"…time is highly elastic. We cannot make more time, but time will stretch to accommodate what we choose to put into it.” – Laura Vanderkam, How to Gain Control of Your Free Time

Finding – no, Making the Time

You’re busy – we get it. Between working 40, 50, 60 (?) hours a week, getting in your 30+ minutes of exercise, keeping the house clean, grocery shopping, finding some sort of time for a social life, and jamming in whatever amount of time you have left to sleep – you just don’t have the time to learn a new skill. Sound familiar? We bet.

We idolize this idea of busyness equaling productivity, and culture further perpetuates this kind of thinking. It’s all about the hustle, the grind, the can’t stop, won’t stop mentality. So we fill our days with things that make us feel “busy”, and we walk around with this idea that because we’re so “busy”, we’re important. And when we’re not, when we take a second or a few hours to pause, we’re binging Netflix or mindlessly scrolling through our phones or just sleeping because we’re so burnt out.

The research tells a different story though.

Studies show that we’re not all that busy after all. On average people spend 2.8 hours a day watching the television. Women spend an average of 4.9 hours doing leisurely activities daily and men spend 5.7. Now we’re not suggesting you abandon your leisure time and fill it with all work, no play – but be careful when you say you don’t have the time. Because the research shows you do.

Washington Post reporter Brigid Schulte set out to figure out this why in her book entitled “Overwhelmed: Work, Love, and Play When No One Has the Time”. She theorizes that we spend most of our days thinking about the things that we have to do, instead of doing them. “Schulte terms this the ‘mental tape-loop phenomenon,’ and she argues that it’s sapping our precious energies, so that we can’t even ‘decide what to think about, worrying about home stuff at work and work stuff at home.’“ She argues “…that ‘the overwhelm’ is a function not so much of how many things Americans have to do but of how much time they spend thinking about how many things they have to do.” In doing so, we sabotage our days – thinking we are “so busy” when in reality we’re spending most of our time just thinking about what it is we should be doing, and then not doing it.

So it’s not about finding the time to learn a new skill. It’s about making the time. It’s about prioritizing learning. Instead of saying you “don’t have the time”, try saying “it’s not a priority”. This is not a suggestion to cut back on everything you love so that you can spend two hours a day at your local community college. There will still be plenty of hours in the day to binge the new season of American Crime Story. But if some of the most successful CEOs, celebrities, and influencers in the world have time to learn – so do you. We all get the same 24 hours. What you choose to do with your 24 is up to you.

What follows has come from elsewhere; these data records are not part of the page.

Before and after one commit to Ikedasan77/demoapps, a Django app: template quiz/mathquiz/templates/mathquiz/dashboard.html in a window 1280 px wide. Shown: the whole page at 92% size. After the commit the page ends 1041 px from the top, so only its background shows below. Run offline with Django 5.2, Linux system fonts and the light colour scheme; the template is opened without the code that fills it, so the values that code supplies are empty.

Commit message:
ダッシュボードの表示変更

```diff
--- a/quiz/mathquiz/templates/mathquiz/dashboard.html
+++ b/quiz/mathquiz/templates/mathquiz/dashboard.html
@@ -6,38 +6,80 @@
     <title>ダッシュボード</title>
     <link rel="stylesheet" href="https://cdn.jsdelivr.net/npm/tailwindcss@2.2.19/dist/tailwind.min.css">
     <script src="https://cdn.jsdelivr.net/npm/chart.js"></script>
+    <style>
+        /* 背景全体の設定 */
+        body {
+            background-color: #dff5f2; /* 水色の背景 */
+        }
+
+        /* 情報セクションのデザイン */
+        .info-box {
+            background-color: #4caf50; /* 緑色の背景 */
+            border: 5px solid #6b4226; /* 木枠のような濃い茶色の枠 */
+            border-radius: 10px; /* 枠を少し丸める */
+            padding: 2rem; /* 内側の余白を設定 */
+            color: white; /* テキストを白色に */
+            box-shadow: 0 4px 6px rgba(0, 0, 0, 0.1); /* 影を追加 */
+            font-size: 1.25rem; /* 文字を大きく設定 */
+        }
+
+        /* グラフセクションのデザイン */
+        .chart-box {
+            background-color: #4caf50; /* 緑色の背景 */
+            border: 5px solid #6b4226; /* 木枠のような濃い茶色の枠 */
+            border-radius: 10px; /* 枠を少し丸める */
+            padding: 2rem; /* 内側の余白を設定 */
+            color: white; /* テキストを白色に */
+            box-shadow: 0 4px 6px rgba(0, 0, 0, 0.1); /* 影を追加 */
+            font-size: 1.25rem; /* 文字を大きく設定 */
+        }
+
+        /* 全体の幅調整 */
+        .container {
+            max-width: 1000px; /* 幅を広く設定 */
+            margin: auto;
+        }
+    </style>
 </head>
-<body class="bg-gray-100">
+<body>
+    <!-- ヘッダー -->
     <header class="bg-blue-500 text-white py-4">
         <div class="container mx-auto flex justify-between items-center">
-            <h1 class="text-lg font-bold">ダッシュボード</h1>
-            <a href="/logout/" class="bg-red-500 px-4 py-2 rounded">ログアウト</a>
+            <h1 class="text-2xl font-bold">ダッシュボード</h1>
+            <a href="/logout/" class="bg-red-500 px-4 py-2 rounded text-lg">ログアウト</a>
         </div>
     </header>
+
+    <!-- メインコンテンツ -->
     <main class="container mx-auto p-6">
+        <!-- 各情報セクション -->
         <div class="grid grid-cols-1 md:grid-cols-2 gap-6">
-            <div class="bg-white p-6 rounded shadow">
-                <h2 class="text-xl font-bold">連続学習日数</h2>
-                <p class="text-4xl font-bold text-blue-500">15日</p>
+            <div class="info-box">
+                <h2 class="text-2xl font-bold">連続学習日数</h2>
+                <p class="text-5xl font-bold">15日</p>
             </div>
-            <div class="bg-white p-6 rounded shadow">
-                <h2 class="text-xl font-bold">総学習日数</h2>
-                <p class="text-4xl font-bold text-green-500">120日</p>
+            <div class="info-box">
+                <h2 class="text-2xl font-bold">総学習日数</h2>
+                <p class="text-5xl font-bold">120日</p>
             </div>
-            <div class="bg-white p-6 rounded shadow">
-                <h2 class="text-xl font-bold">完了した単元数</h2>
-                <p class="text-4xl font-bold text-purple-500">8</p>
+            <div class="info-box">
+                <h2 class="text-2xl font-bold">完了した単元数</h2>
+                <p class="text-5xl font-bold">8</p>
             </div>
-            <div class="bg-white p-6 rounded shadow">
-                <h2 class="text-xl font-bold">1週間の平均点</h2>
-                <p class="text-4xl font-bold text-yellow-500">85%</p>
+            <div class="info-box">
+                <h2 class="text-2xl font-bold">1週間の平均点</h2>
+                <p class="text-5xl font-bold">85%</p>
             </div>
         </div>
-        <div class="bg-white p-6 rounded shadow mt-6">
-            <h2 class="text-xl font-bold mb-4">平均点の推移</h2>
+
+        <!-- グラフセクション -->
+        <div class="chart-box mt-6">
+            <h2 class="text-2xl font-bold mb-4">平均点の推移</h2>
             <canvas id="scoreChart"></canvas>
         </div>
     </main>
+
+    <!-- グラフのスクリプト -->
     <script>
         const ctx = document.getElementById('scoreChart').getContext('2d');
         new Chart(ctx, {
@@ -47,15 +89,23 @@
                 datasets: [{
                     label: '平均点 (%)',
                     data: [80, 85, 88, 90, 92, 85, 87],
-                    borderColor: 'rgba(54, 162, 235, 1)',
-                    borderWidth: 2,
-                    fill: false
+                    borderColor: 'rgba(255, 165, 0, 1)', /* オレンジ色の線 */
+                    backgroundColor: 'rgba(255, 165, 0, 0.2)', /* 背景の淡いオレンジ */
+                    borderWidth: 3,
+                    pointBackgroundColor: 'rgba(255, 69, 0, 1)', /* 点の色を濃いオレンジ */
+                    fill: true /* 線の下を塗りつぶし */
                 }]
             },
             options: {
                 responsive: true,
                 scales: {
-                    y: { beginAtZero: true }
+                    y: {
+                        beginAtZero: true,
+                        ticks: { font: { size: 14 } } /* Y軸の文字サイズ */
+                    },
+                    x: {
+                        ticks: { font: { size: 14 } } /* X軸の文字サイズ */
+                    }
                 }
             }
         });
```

You don’t find time to learn, you make the time. You make it top of the list. You schedule it into your day like you would your dentist appointment or dinner with a friend. It doesn’t need to take up a full two hours – it can be thirty minutes of your day. It can be as simple as listening to a lecture or podcast during your commute or starting a course on Coursera or Skillshare. If you want to learn a new skill, you just have to begin. Make it top of the list and grow your skills so you can grow your career.